Given data –
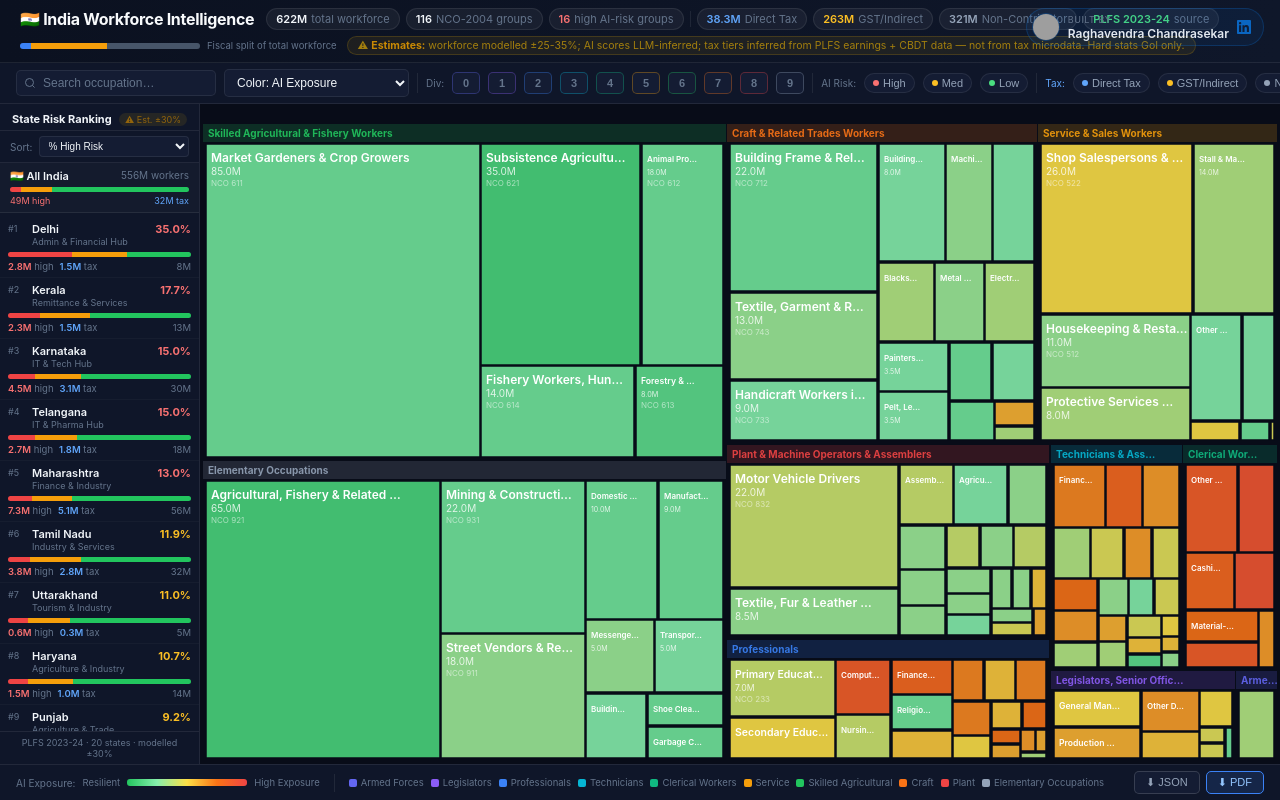
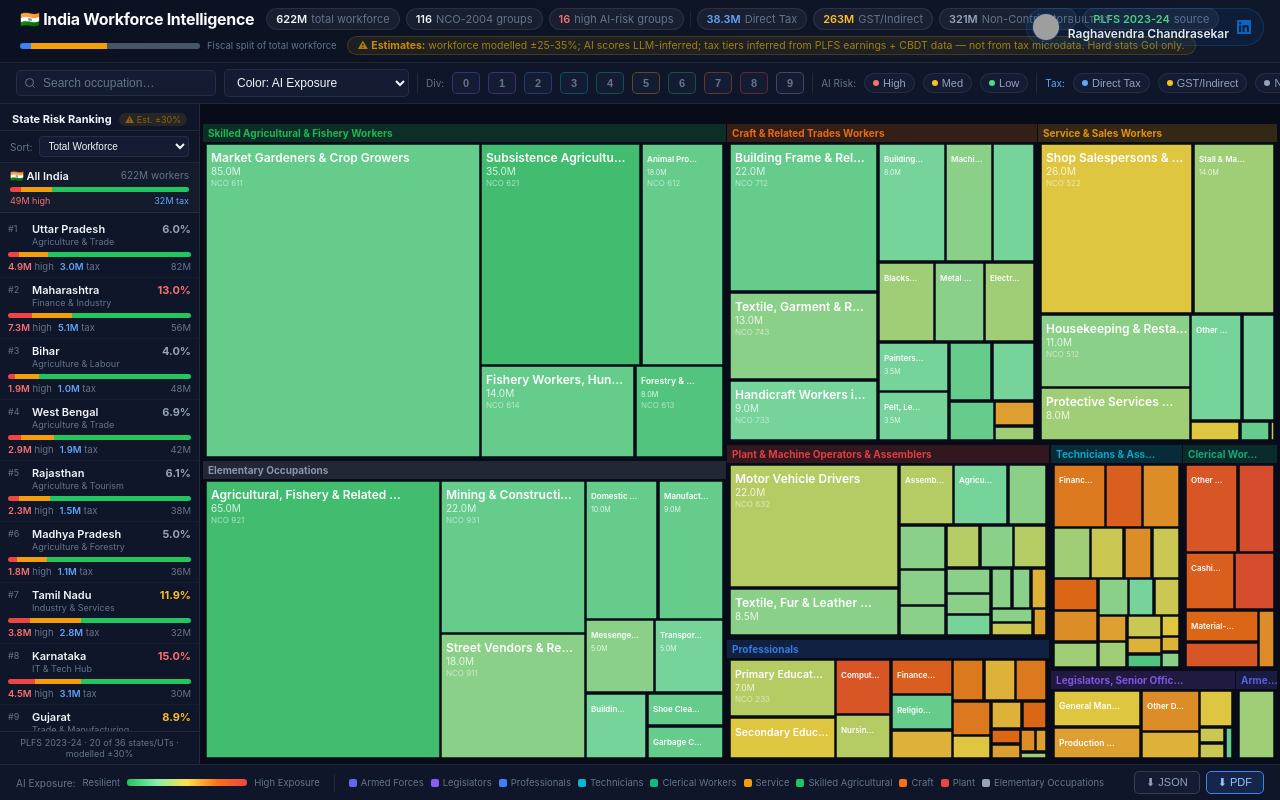
Before and after one commit to raghavrajpillai/india-workforce-intelligence, a React (Vite) app: page / in a window 1280 px wide. Built offline with nearby package versions, Linux system fonts and the light colour scheme; grey boxes are pictures that could not be loaded.

Commit message:
Fix All India total to 622M, default sort by Total Workforce

```diff
--- a/src/App.tsx
+++ b/src/App.tsx
@@ -88,7 +88,7 @@ export default function App() {
       />
 
       <div className="main-area">
-        <StatePanel activeState={activeState} onSelectState={setActiveState} filtered={filtered} hasActiveFilters={hasActiveFilters} />
+        <StatePanel activeState={activeState} onSelectState={setActiveState} filtered={filtered} hasActiveFilters={hasActiveFilters} totalWorkforce={data.metadata.total_workforce_million} />
         <div className="treemap-area">
           <TreemapChart
             occupations={filtered}
--- a/src/components/StatePanel.tsx
+++ b/src/components/StatePanel.tsx
@@ -7,6 +7,7 @@ interface Props {
   onSelectState: (s: StateData | null) => void;
   filtered: OccupationData[];
   hasActiveFilters: boolean;
+  totalWorkforce: number;
 }
 
 type SortKey = 'high_risk_pct' | 'high_risk_million' | 'direct_tax_million' | 'workforce_million';
@@ -18,8 +19,8 @@ const SORT_OPTIONS: { key: SortKey; label: string }[] = [
   { key: 'workforce_million',  label: 'Total Workforce' },
 ];
 
-export default function StatePanel({ activeState, onSelectState, filtered, hasActiveFilters }: Props) {
-  const [sortKey, setSortKey] = useState<SortKey>('high_risk_pct');
+export default function StatePanel({ activeState, onSelectState, filtered, hasActiveFilters, totalWorkforce }: Props) {
+  const [sortKey, setSortKey] = useState<SortKey>('workforce_million');
 
   // When filters active: compute what % of filtered occupations overlap with each state's dominant divisions
   // This shows "relevance" without double-counting workforce
@@ -62,7 +63,7 @@ export default function StatePanel({ activeState, onSelectState, filtered, hasAc
       <div className="sp-national">
         <div className="sp-nat-row">
           <span className="sp-nat-label">🇮🇳 All India</span>
-          <span className="sp-nat-val">{nationalTotal.toFixed(0)}M workers</span>
+          <span className="sp-nat-val">{totalWorkforce.toFixed(0)}M workers</span>
         </div>
         <div className="sp-risk-bar" style={{ marginBottom: 3 }}>
           <div className="sp-risk-seg sp-seg-high"   style={{ width: '6.1%' }} title="High: 37.8M" />
@@ -135,7 +136,7 @@ export default function StatePanel({ activeState, onSelectState, filtered, hasAc
       </div>
 
       <div className="sp-footer">
-        PLFS 2023-24 · 20 states · modelled ±30%
+        PLFS 2023-24 · 20 of 36 states/UTs · modelled ±30%
       </div>
     </div>
   );
```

Aim of the task –
Please write out all of the data verbatim, with no pictures in the copy.

Answer below –
Before and after one commit to raghavrajpillai/india-workforce-intelligence, a React (Vite) app: page / in a window 1280 px wide. Built offline with nearby package versions, Linux system fonts and the light colour scheme; grey boxes are pictures that could not be loaded.

Commit message:
Fix All India total to 622M, default sort by Total Workforce

```diff
--- a/src/App.tsx
+++ b/src/App.tsx
@@ -88,7 +88,7 @@ export default function App() {
       />
 
       <div className="main-area">
-        <StatePanel activeState={activeState} onSelectState={setActiveState} filtered={filtered} hasActiveFilters={hasActiveFilters} />
+        <StatePanel activeState={activeState} onSelectState={setActiveState} filtered={filtered} hasActiveFilters={hasActiveFilters} totalWorkforce={data.metadata.total_workforce_million} />
         <div className="treemap-area">
           <TreemapChart
             occupations={filtered}
--- a/src/components/StatePanel.tsx
+++ b/src/components/StatePanel.tsx
@@ -7,6 +7,7 @@ interface Props {
   onSelectState: (s: StateData | null) => void;
   filtered: OccupationData[];
   hasActiveFilters: boolean;
+  totalWorkforce: number;
 }
 
 type SortKey = 'high_risk_pct' | 'high_risk_million' | 'direct_tax_million' | 'workforce_million';
@@ -18,8 +19,8 @@ const SORT_OPTIONS: { key: SortKey; label: string }[] = [
   { key: 'workforce_million',  label: 'Total Workforce' },
 ];
 
-export default function StatePanel({ activeState, onSelectState, filtered, hasActiveFilters }: Props) {
-  const [sortKey, setSortKey] = useState<SortKey>('high_risk_pct');
+export default function StatePanel({ activeState, onSelectState, filtered, hasActiveFilters, totalWorkforce }: Props) {
+  const [sortKey, setSortKey] = useState<SortKey>('workforce_million');
 
   // When filters active: compute what % of filtered occupations overlap with each state's dominant divisions
   // This shows "relevance" without double-counting workforce
@@ -62,7 +63,7 @@ export default function StatePanel({ activeState, onSelectState, filtered, hasAc
       <div className="sp-national">
         <div className="sp-nat-row">
           <span className="sp-nat-label">🇮🇳 All India</span>
-          <span className="sp-nat-val">{nationalTotal.toFixed(0)}M workers</span>
+          <span className="sp-nat-val">{totalWorkforce.toFixed(0)}M workers</span>
         </div>
         <div className="sp-risk-bar" style={{ marginBottom: 3 }}>
           <div className="sp-risk-seg sp-seg-high"   style={{ width: '6.1%' }} title="High: 37.8M" />
@@ -135,7 +136,7 @@ export default function StatePanel({ activeState, onSelectState, filtered, hasAc
       </div>
 
       <div className="sp-footer">
-        PLFS 2023-24 · 20 states · modelled ±30%
+        PLFS 2023-24 · 20 of 36 states/UTs · modelled ±30%
       </div>
     </div>
   );
```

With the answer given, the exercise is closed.